For our next exercise, each student received their own small still-life; a bowl with a walnut, an almond and a pecan. Two steps of my demonstration are shown below. We started with hatching (parallel strokes) and used it to develop the light and shadow. Gradually and patiently, darks and detail and texture were developed.

A sleuth of bears joined us and volunteered to pose for our third and final exercise. We used a very similar process but tried different variations of cross-hatching.

Everyone was pooped by the end of each day. The exercises were challenging. Each had three basic components.

1) TECHNIQUE: Variations of hatching and cross-hatching were the key techniques.
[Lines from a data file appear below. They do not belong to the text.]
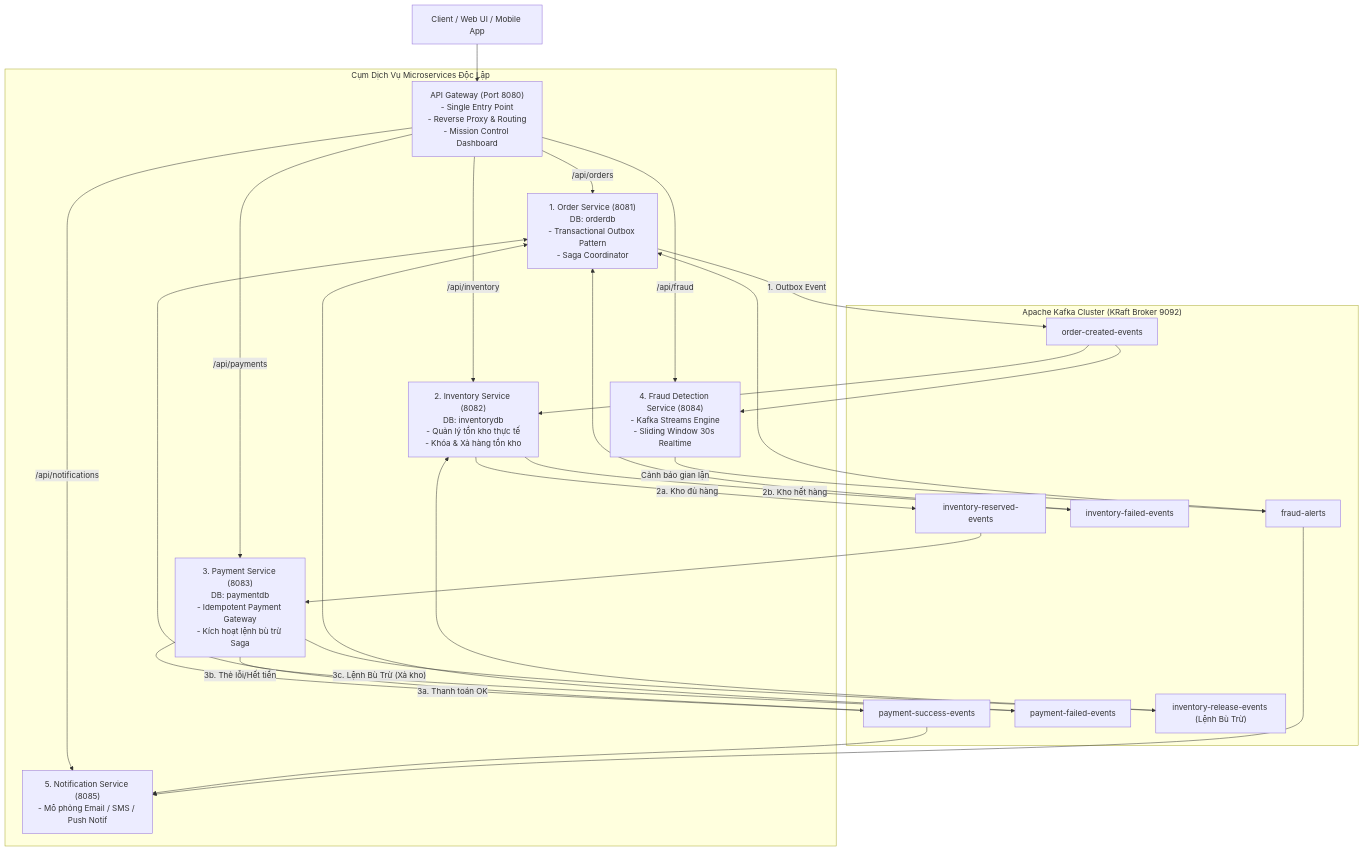
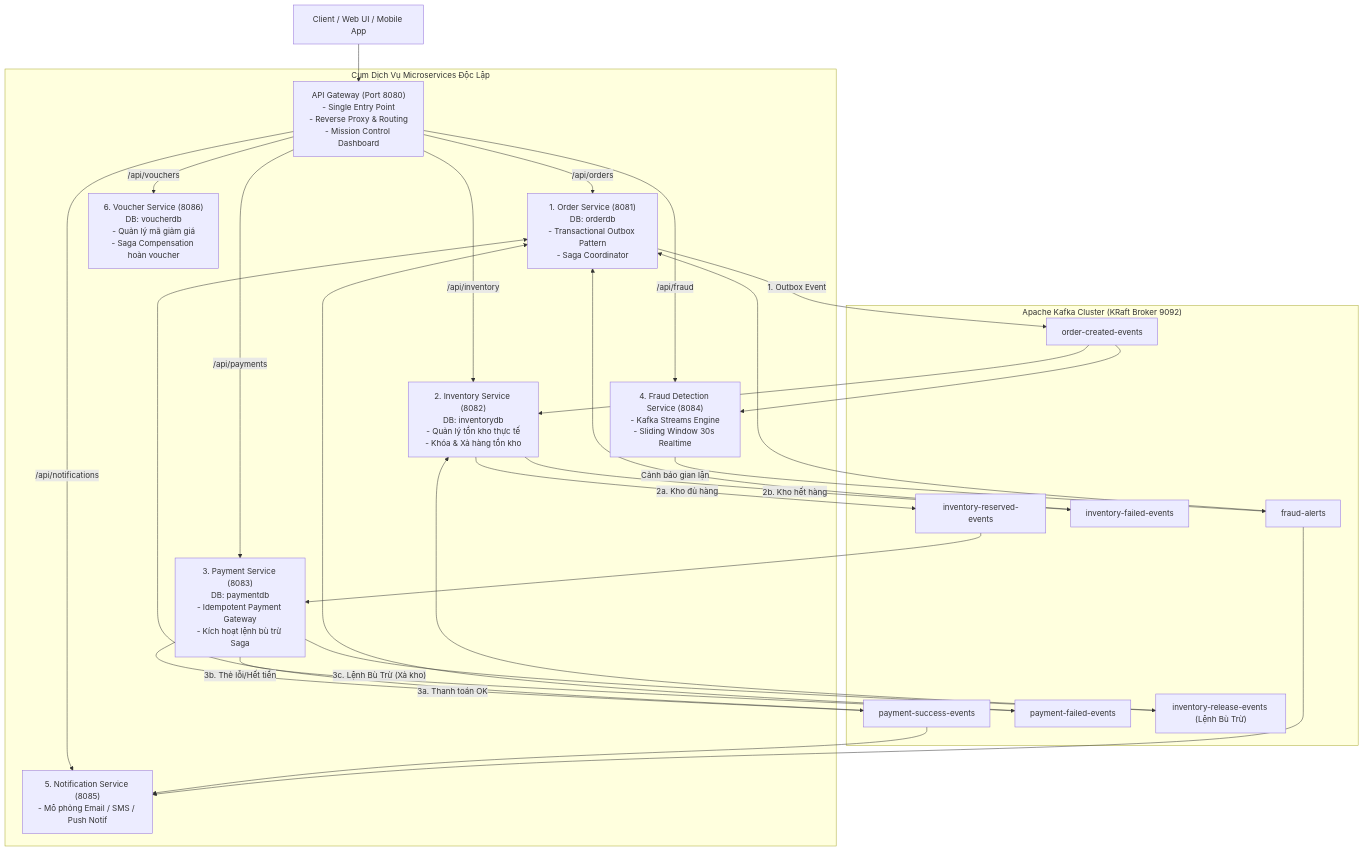
Before and after one commit to huy008/kafka-ecommerce: the diagram in README.md, drawn with Mermaid. The commit also changed other lines of this file and 57 other files, not shown here.

Commit message:
feat: add voucher-service microservice and integrate with e-commerce platform

````diff
--- a/README.md
+++ b/README.md
@@ -9,44 +9,45 @@
 ```mermaid
 flowchart TD
     Client["Client / Web UI / Mobile App"] --> Gateway["API Gateway (Port 8080)\n- Single Entry Point\n- Reverse Proxy & Routing\n- Mission Control Dashboard"]
 
     subgraph ServiceMesh ["Cụm Dịch Vụ Microservices Độc Lập"]
         Gateway -->|/api/orders| OrderSvc["1. Order Service (8081)\nDB: orderdb\n- Transactional Outbox Pattern\n- Saga Coordinator"]
         Gateway -->|/api/inventory| InvSvc["2. Inventory Service (8082)\nDB: inventorydb\n- Quản lý tồn kho thực tế\n- Khóa & Xả hàng tồn kho"]
         Gateway -->|/api/payments| PaySvc["3. Payment Service (8083)\nDB: paymentdb\n- Idempotent Payment Gateway\n- Kích hoạt lệnh bù trừ Saga"]
         Gateway -->|/api/fraud| FraudSvc["4. Fraud Detection Service (8084)\n- Kafka Streams Engine\n- Sliding Window 30s Realtime"]
         Gateway -->|/api/notifications| NotifSvc["5. Notification Service (8085)\n- Mô phỏng Email / SMS / Push Notif"]
+        Gateway -->|/api/vouchers| VoucherSvc["6. Voucher Service (8086)\nDB: voucherdb\n- Quản lý mã giảm giá\n- Saga Compensation hoàn voucher"]
     end
 
     subgraph KafkaCluster ["Apache Kafka Cluster (KRaft Broker 9092)"]
         TopicOrderCreated["order-created-events"]
         TopicInvReserved["inventory-reserved-events"]
         TopicInvFailed["inventory-failed-events"]
         TopicPaySuccess["payment-success-events"]
         TopicPayFailed["payment-failed-events"]
         TopicCompensate["inventory-release-events (Lệnh Bù Trừ)"]
         TopicFraudAlert["fraud-alerts"]
     end
 
     OrderSvc -->|"1. Outbox Event"| TopicOrderCreated
     TopicOrderCreated --> InvSvc
     TopicOrderCreated --> FraudSvc
 
     InvSvc -->|"2a. Kho đủ hàng"| TopicInvReserved
     InvSvc -->|"2b. Kho hết hàng"| TopicInvFailed
 
     TopicInvReserved --> PaySvc
     PaySvc -->|"3a. Thanh toán OK"| TopicPaySuccess
     PaySvc -->|"3b. Thẻ lỗi/Hết tiền"| TopicPayFailed
     PaySvc -->|"3c. Lệnh Bù Trừ (Xả kho)"| TopicCompensate
     TopicCompensate --> InvSvc
 
     TopicPaySuccess --> OrderSvc
     TopicPaySuccess --> NotifSvc
     TopicInvFailed --> OrderSvc
     TopicPayFailed --> OrderSvc
 
     FraudSvc -->|"Cảnh báo gian lận"| TopicFraudAlert
     TopicFraudAlert --> OrderSvc
     TopicFraudAlert --> NotifSvc
 ```
````
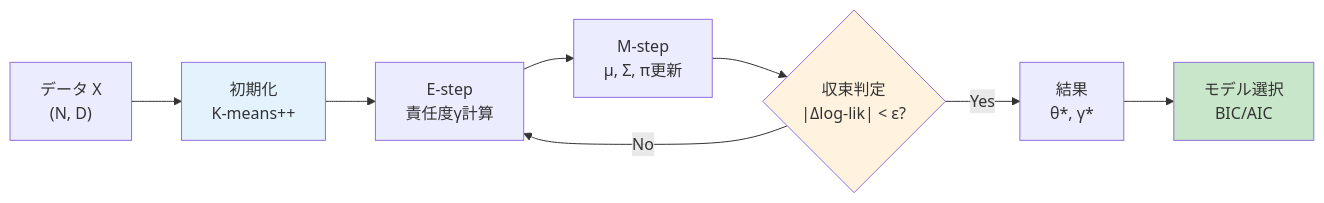
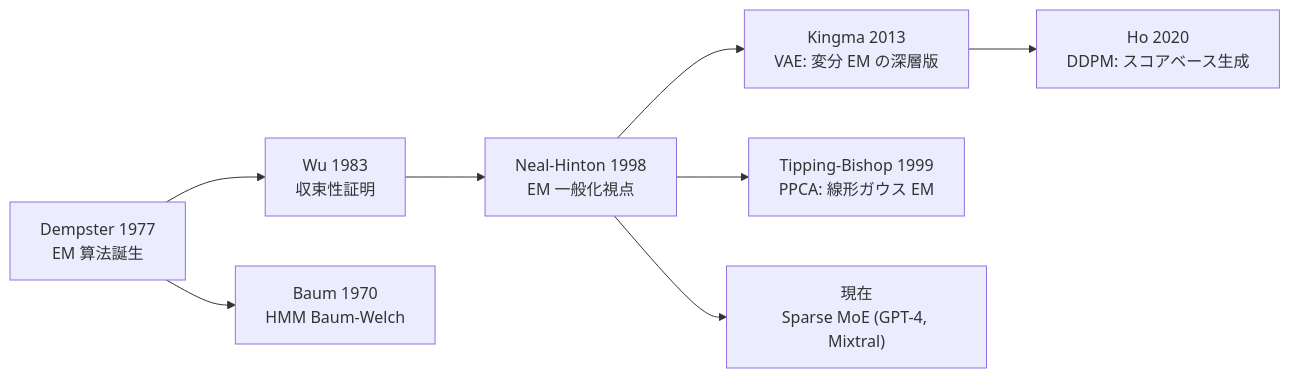
Before and after one commit to fumishiki/deep-generative-models-ja: the fourth of 5 diagrams in articles/ml-lecture-08-part2.md, drawn with Mermaid. The commit also changed other lines of this file and 24 other files, not shown here.

````diff
--- a/articles/ml-lecture-08-part2.md
+++ b/articles/ml-lecture-08-part2.md
@@ -15,14 +1201,10 @@
 ```mermaid
 graph LR
-    A["データ X<br/>(N, D)"] --> B["初期化<br/>K-means++"]
-    B --> C["E-step<br/>責任度γ計算"]
-    C --> D["M-step<br/>μ, Σ, π更新"]
-    D --> E{"収束判定<br/>|Δlog-lik| < ε?"}
-    E -->|No| C
-    E -->|Yes| F["結果<br/>θ*, γ*"]
-    F --> G["モデル選択<br/>BIC/AIC"]
-
-    style B fill:#e3f2fd
-    style E fill:#fff3e0
-    style G fill:#c8e6c9
+    A["Dempster 1977<br/>EM 算法誕生"] --> B["Wu 1983<br/>収束性証明"]
+    B --> C["Neal-Hinton 1998<br/>EM 一般化視点"]
+    C --> D["Kingma 2013<br/>VAE: 変分 EM の深層版"]
+    C --> E["Tipping-Bishop 1999<br/>PPCA: 線形ガウス EM"]
+    A --> F["Baum 1970<br/>HMM Baum-Welch"]
+    D --> G["Ho 2020<br/>DDPM: スコアベース生成"]
+    C --> H["現在<br/>Sparse MoE (GPT-4, Mixtral)"]
 ```
````
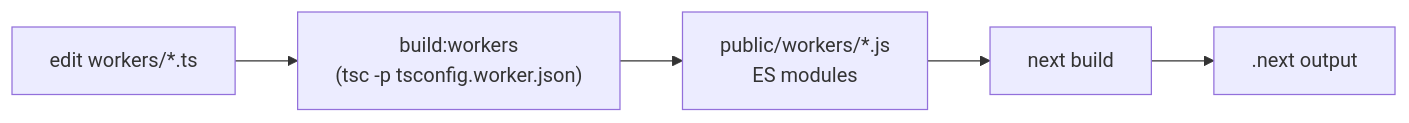
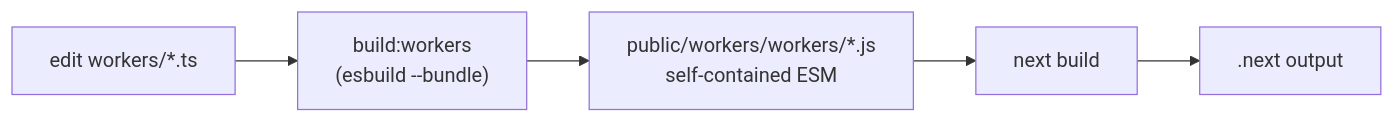
The third of 3 diagrams in .claude/reference/architecture.md (leye195/coinat-v2), drawn with Mermaid before and after one commit. The commit also changed other lines of this file and 1 other file, not shown here.

Commit message:
docs(claude): document esbuild worker bundling and string-path loading
Update the worker build/loading guidance after the tsc → esbuild switch:
- build:workers bundles workers/*.worker.ts into self-contained
  public/workers/workers/*.js (tsc left unresolvable @/ aliases).
- Load workers via a plain string path, not new URL(path, import.meta.url)
  (webpack inlines import.meta.url as file://, which fails to load).

Touches .claude/CLAUDE.md (must-know rules) and
.claude/reference/architecture.md (build pipeline + build quirks).

````diff
--- a/.claude/reference/architecture.md
+++ b/.claude/reference/architecture.md
@@ -59,7 +59,7 @@
 ```mermaid
 flowchart LR
-    A[edit workers/*.ts] --> B["build:workers<br/>(tsc -p tsconfig.worker.json)"]
-    B --> C[public/workers/*.js<br/>ES modules]
+    A[edit workers/*.ts] --> B["build:workers<br/>(esbuild --bundle)"]
+    B --> C[public/workers/workers/*.js<br/>self-contained ESM]
     C --> D[next build]
     D --> E[.next output]
 ```
````
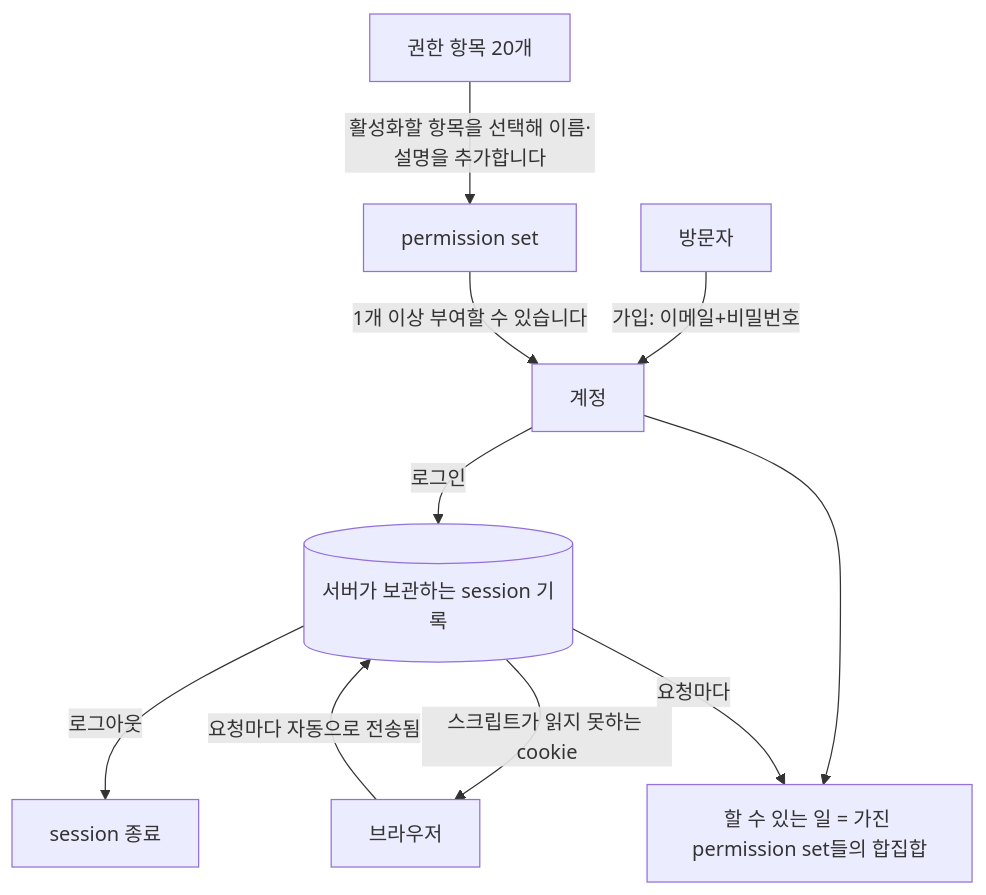
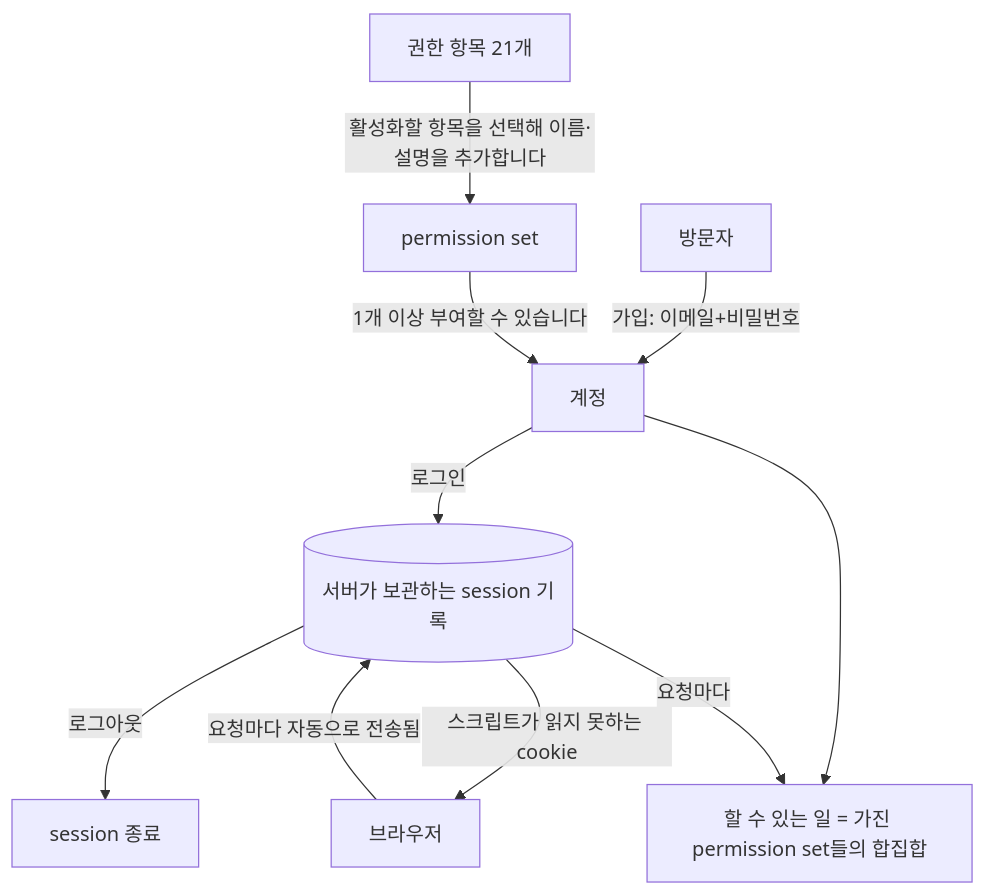
One commit to minkong-dev/Banblit changed the first of 4 diagrams in .cluedoc/accounts-and-roles/README.md. Above: the diagram before and after it, drawn with Mermaid. The commit also changed other lines of this file and 14 other files, not shown here.

````diff
--- a/.cluedoc/accounts-and-roles/README.md
+++ b/.cluedoc/accounts-and-roles/README.md
@@ -53,12 +54,12 @@
 ```mermaid
 flowchart TD
     V[방문자] -->|가입: 이메일+비밀번호| U[계정]
     U -->|로그인| S[(서버가 보관하는 session 기록)]
     S -->|스크립트가 읽지 못하는 cookie| B[브라우저]
     B -->|요청마다 자동으로 전송됨| S
     S -->|로그아웃| X[session 종료]
-    I[권한 항목 20개] -->|활성화할 항목을 선택해 이름·설명을 추가합니다| P[permission set]
+    I[권한 항목 21개] -->|활성화할 항목을 선택해 이름·설명을 추가합니다| P[permission set]
     P -->|1개 이상 부여할 수 있습니다| U
     U --> C[할 수 있는 일 = 가진 permission set들의 합집합]
     S -->|요청마다| C
 ```
````
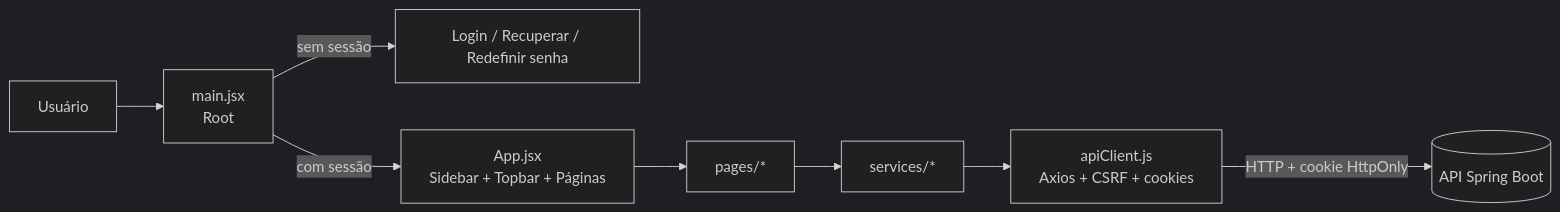
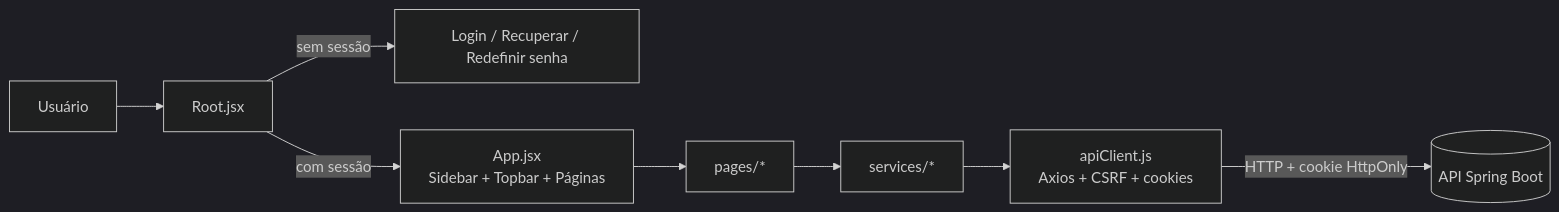
The diagram in README.md (projeto-ong-amar/projeto-ong-amar-frontend), drawn with Mermaid (dark theme) before and after one commit. The commit also changed other lines of this file, not shown here.

````diff
--- a/README.md
+++ b/README.md
@@ -112,10 +112,10 @@
 ```mermaid
 flowchart LR
-    U[Usuário] --> M[main.jsx<br/>Root]
+    U[Usuário] --> M[Root.jsx]
     M -->|sem sessão| L[Login / Recuperar / Redefinir senha]
     M -->|com sessão| A[App.jsx<br/>Sidebar + Topbar + Páginas]
     A --> P[pages/*]
     P --> S[services/*]
     S --> C[apiClient.js<br/>Axios + CSRF + cookies]
     C -->|HTTP + cookie HttpOnly| B[(API Spring Boot)]
 ```
````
Stippling (dots) and line weight were also explored.

2) LIGHT AND SHADOW: The students did not have lamps to light their subjects. A single light source had to be imagined and applied consistently to each drawing. A sense of three-dimensional form was the goal and this was probably the most demanding element of the workshop.

3) PROCESS: We started with the big shapes in order to establish a convincing sense of light and shadow. As mentioned above, darks were developed with patience. Detail and texture are very important but great care was taken to preserve the areas of direct light.

The students selected their favourite drawing of the day for our critiques. They did good work but, more importantly, I hope they’ll take these ideas home with them and practice often in their sketchbooks.

Wednesday Critique

Saturday Critique


Sustained Saturday – Watercolour Plus


Still-life - FallSustSat-2012

Autumn is definitely in the air in this part of the world. There’s not much colour in the trees yet but the cool, bright days are very pleasant. The first Sustained Saturday class of the fall term took place in my studio yesterday. Many of the Saturday students are regulars and it was nice to see everyone again.

Almost all of the participants worked in watercolour. One artist drew with pen and ink; hence the word ‘Plus’ in the title of this post.

My demonstration sheet may be deceiving as each of the gourds was painted with a different approach and none of the steps are shown. I’ll try to show some steps in a post later this week.

Watercolour Demonstration by Barry Coombs - FallSustSat-2012

Everyone felt that the day flew by. I hope that’s a good thing. Either way, I was very impressed with their work. Our next Sustained Saturday will take place on the 20th of October.

Sustained Saturday Critique - FallSustSat-2012

Sustained Saturday Critique